Princess Haya Bint al-Hussein, Dubai ruler’s wife, in hiding in London: report

Kim Hjelmgaard
July 4, 2019, USA Today

LONDON – The sixth wife of Dubai’s billionaire ruler is in hiding in London as she prepares for a court battle with her husband, Sheikh Mohammed bin Rashid al-Maktoum, in a case that appears to be connected to the mysterious disappearance of Princess Latifa, Sheikh Mohammed’s daughter from another marriage, according to British media reports.

Princess Haya Bint al-Hussein, 45, fled Dubai for Europe last month after she became aware of details related to the forced return of Princess Latifa to the Middle Eastern state after she was intercepted by commandoes last year on a U.S.-flagged civilian yacht off the coast of India. Her case has been highlighted by USA TODAY.

Oxford University-educated Princess Haya, a glamorous figure who served on the International Olympic Committee and as a goodwill ambassador for the United Nations’ World Food Program, is thought to be hiding in a townhouse in central London over fears for her life, according to British broadcaster the BBC, citing Dubai royal family sources.

Other British media outlets have also reported on the claim.

Sheikh Mohammed, 69, has filed an application for divorce and custody of the pair’s two children, ages 11 and 7. A hearing will take place on July 30 in Britain’s Royal Court of Justice, the court confirmed to USA TODAY. Sheikh Mohammed has an estimated wealth of $4 billion, according to Forbes, making him one of richest royals in the world.
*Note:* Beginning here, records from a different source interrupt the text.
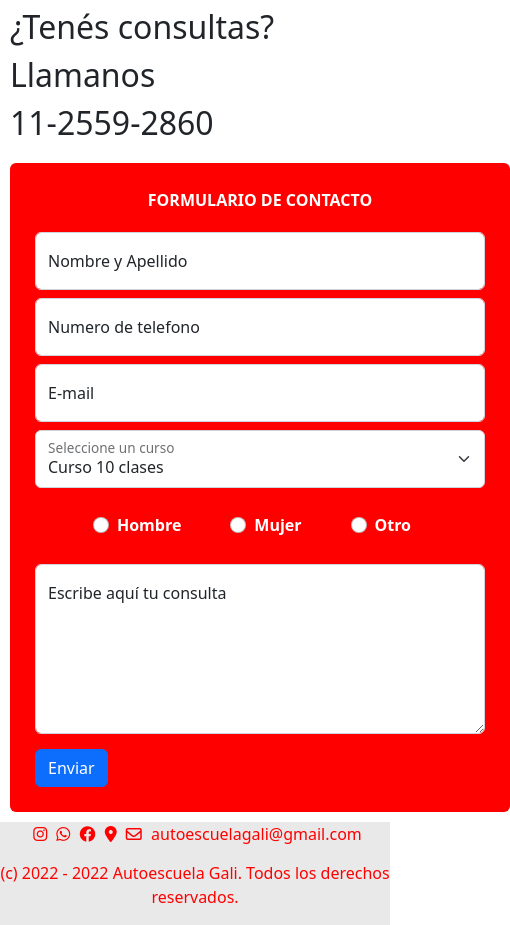
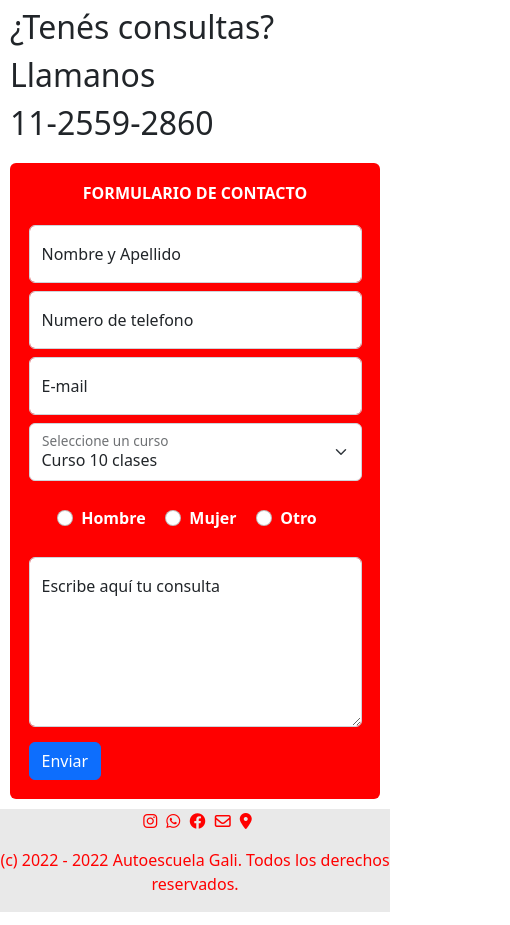
Before and after one commit to Sugus02/autoescuela_gali, a plain HTML site: page index.html in a window 390 px wide. Shown: the part 928-1853 px from the top of the page, 510 px wide, since content can reach past the window. Drawn offline with nearby package versions, Linux system fonts and the light colour scheme.

Commit message:
fix form again

```diff
--- a/index.html
+++ b/index.html
@@ -248,9 +248,8 @@
             <a href="https://www.instagram.com/autoescuelagali/"><i class="fa-brands fa-instagram"></i></a>
             <a href="https://wa.me/message/VW75G6F6YI3DB1"><i class="fa-brands fa-whatsapp"></i></a>
             <a href="https://www.facebook.com/profile.php?id=100087116672058"><i class="fa-brands fa-facebook"></i></a>
+            <a href="mailto:autoescuelagali@gmail.com"><i class="fa-regular fa-envelope"></i></a>
             <a href="https://goo.gl/maps/ZSsp4K57nR57LZQt8"><i class="fa-solid fa-location-dot"></i></a>
-            <a href="mailto:autoescuelagali@gmail.com"><i class="fa-regular fa-envelope"></i></a>
-            <a href="mailto:autoescuelagali@gmail.com">autoescuelagali@gmail.com</a>
         </div>
         <div>
             <p>
--- a/main.scss
+++ b/main.scss
@@ -138,9 +138,10 @@ body {
 .contacto {
     padding: 10px;
     display: flex;
+    justify-content: space-evenly;
     flex-wrap: wrap;
-    justify-content: space-around;
     font-family: system-ui, -apple-system, BlinkMacSystemFont, 'Segoe UI', Roboto, Oxygen, Ubuntu, Cantarell, 'Open Sans', 'Helvetica Neue', sans-serif;
+
 
     h2 {
         font-size: 40px;
@@ -166,7 +167,7 @@ body {
 
 
 form {
-    width: 500px;
+    width:500px;
     background-color: red;
     padding: 5%;
     border-radius: 6px;
@@ -428,3 +429,9 @@ form {
         display: block;
     }
 }
+
+@media screen and (max-width: 500px) {
+    form{
+        width: 100%;
+    }
+}
```
Also changed, not shown: cursos/10_clases.html (+1 -2 lines), cursos/12_clases.html (+1 -2 lines), cursos/14_clases.html (+1 -2 lines), cursos/6_clases.html (+1 -2 lines), cursos/8_clases.html (+1 -2 lines), cursos/clases_libres.html (+2 -3 lines), pages/contacto.html (+1 -2 lines), pages/cursos.html (+1 -2 lines), pages/obtene_tu_licencia.html (+1 -2 lines), pages/sobre_nostros.html (+1 -2 lines), main.css, 1 other file.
He is a major figure in international horse racing and breeding and owns and operates two horse racing farms in Kentucky. He’s been Dubai’s leader since 2006. Sheikh Mohammed has an estimated 30 children with his six wives.

Unnamed sources close to Princess Haya told the BBC that she had discovered “disturbing” facts about Princess Latifa’s attempt to flee Dubai and was subject to increasing hostility and pressure from members of Sheikh Mohammed’s extended family. The broadcaster said she no longer felt safe, and fled to Germany before moving on to Britain.

Officials from the United Arab Emirates (UAE) in London have refused to comment on the case.

Princess Haya was previously criticized by human rights groups after she invited former Irish president Mary Robinson, an ex-United Nations High Commissioner for Human Rights, to visit Dubai and affirm that Princess Latifa was being treated well.

In a video uploaded to YouTube in March, released after her disappearance, Princess Latifa said she had planned her escape from Dubai’s ruling family for seven years, running away from what she said was her father’s oppressive and cruel treatment.

Dubai has world-class infrastructure, luxury shopping malls, a skyscraper-filled skyline and a large expatriate popu